But even this will turn to a blessing. God makes it work for good to them that love Him, and it often leads to the salvation of the persecutors. The godly life and testimony of Joseph rebuked his unclean brothers, and they sold him into slavery. But years after, when he ruled over all Egypt, and his brothers were seeking his forgiveness and mercy, be said, "Fear not: as for you, ye thought evil against me; but God meant it unto good, to bring to pass, as it is this day, to save much people alive.' (Gen. 1. 19, 20.) Thus persecution often leads to the salvation of many people.

This very power of a holy life to arouse hatred and persecution and opposition, is a part of the unconscious influence of holiness, and is mightily used by God for the advancement of His Kingdom on earth, so that many have been able to say with Paul when he was put into jail, that locking them up had only made the Gospel spread more, and made other men bolder to preach it. (Phil. i. 12-20.)

'Come,' said a distinguished Scotch professor to a German skeptic, 'and I will show you a student that will make you think of Jesus.'

'There is no difference between him and the Book,' said his fellow-townsmen of a Chinese convert.
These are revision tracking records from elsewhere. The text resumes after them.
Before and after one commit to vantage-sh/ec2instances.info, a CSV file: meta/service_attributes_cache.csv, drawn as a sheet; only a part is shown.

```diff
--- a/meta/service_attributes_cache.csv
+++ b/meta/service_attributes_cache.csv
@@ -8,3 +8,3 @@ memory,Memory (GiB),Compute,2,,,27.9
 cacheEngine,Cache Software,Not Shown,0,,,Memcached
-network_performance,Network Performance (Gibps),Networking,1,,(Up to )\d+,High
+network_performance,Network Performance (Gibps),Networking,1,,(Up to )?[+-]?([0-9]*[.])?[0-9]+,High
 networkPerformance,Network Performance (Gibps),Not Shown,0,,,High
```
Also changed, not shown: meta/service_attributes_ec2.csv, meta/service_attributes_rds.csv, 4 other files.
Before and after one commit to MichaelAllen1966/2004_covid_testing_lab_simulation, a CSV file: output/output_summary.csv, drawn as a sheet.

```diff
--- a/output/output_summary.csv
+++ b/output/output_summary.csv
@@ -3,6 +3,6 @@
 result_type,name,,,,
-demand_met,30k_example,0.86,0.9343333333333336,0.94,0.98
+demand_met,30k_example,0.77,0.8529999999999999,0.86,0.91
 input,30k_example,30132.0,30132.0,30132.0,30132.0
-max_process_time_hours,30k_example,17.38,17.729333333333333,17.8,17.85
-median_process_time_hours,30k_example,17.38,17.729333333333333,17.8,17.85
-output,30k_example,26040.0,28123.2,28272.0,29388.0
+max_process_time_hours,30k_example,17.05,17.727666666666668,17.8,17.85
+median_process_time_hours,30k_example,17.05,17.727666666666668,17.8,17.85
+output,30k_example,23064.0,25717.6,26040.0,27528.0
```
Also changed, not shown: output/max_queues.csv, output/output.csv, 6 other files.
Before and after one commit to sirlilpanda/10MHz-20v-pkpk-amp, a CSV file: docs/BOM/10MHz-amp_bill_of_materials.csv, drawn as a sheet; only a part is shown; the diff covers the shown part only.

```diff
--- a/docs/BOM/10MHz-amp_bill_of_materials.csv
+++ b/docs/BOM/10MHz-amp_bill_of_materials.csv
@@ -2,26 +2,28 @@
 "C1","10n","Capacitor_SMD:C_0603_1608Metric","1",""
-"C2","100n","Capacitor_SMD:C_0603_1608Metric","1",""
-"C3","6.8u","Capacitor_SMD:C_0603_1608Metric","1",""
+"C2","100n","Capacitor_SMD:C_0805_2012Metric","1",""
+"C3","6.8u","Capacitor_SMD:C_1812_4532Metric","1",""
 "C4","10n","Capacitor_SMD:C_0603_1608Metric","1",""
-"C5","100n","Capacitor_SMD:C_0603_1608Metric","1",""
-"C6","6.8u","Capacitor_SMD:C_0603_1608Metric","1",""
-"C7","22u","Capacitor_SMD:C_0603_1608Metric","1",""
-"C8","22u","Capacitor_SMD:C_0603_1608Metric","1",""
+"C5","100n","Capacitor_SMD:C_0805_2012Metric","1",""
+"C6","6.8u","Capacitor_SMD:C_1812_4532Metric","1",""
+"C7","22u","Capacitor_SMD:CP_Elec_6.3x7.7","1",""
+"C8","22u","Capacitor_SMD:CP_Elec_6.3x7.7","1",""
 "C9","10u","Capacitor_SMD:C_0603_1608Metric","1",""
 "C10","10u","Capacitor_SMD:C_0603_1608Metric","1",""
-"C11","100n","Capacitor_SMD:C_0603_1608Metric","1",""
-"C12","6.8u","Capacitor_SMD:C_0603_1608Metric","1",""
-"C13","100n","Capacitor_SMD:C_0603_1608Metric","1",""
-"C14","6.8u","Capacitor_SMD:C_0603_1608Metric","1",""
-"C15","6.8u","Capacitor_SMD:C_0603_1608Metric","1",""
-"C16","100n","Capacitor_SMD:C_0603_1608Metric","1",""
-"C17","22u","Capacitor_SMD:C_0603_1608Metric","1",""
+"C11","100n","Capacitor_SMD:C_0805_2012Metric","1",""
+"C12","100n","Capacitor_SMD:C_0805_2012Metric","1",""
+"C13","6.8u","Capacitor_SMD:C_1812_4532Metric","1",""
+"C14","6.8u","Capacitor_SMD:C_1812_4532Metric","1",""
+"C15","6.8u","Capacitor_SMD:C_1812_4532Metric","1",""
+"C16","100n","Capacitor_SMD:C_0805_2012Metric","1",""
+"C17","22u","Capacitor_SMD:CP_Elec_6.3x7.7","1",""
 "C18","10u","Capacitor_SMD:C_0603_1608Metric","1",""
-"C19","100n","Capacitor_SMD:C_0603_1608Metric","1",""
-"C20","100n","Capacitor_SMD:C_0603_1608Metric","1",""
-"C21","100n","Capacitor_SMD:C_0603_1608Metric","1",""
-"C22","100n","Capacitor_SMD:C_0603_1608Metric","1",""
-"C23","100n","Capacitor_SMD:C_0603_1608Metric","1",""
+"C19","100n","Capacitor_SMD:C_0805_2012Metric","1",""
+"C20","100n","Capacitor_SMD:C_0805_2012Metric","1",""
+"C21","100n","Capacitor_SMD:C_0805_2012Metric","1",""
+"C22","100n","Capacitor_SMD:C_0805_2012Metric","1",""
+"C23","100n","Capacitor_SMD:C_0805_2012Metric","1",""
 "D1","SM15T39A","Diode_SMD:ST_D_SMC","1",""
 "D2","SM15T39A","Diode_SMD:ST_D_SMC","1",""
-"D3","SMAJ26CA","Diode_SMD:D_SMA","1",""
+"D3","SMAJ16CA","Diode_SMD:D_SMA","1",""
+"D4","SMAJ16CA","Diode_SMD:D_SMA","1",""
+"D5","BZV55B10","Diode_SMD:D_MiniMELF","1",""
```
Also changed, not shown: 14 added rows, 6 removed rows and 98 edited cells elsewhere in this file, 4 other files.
'Ye are the light of the world,' said Jesus; 'ye are the salt of the earth,'

Such lives are full of healing, cleansing, helping, comforting power; and such may be your life, my brother, my sister, no matter how dark your surroundings, if you will consecrate yourself entirely to God, take up your cross and follow Jesus, and seek, ask for, and receive the Holy Spirit as your Sanctifier.

Oh, that He may come into your heart right now, and nevermore be grieved, or allowed to depart!

Oh, make my life one blazing fire Of pure and fervent heart desire, The lost to find, the low to raise, And give them cause Thy name to praise, Because, wherever I may go, I show Thy power to every foe!

Directory: cfs-filesystemfile.ashx -> key -> CommunityServer.Discussions.Components.Files
CommunityServer.Discussions.Components.Files -> Volume II plates
CommunityServer.Discussions.Components.Files -> The Project Gutenberg eBook, Jerusalem Explored, Volume i-text, by Ermete Pierotti, Translated by Thomas George Bonney
CommunityServer.Discussions.Components.Files -> T h e disciple s
CommunityServer.Discussions.Components.Files -> The flying inn
CommunityServer.Discussions.Components.Files -> The biblical Illustrator
CommunityServer.Discussions.Components.Files -> The Church in Rome in the First Century George Edmundson
CommunityServer.Discussions.Components.Files -> The Gospel in Leviticus J. A. Seiss First Lecture. Introduction
CommunityServer.Discussions.Components.Files -> Introduction Preliminary Concern: Why bother with Bible study?
CommunityServer.Discussions.Components.Files -> New latin grammar
CommunityServer.Discussions.Components.Files -> Guide To The Puritans

Share with your friends:
1   ...   13   14   15   16   17   18   19   20   ...   63

The database is protected by copyright © 2019
send message

    Main page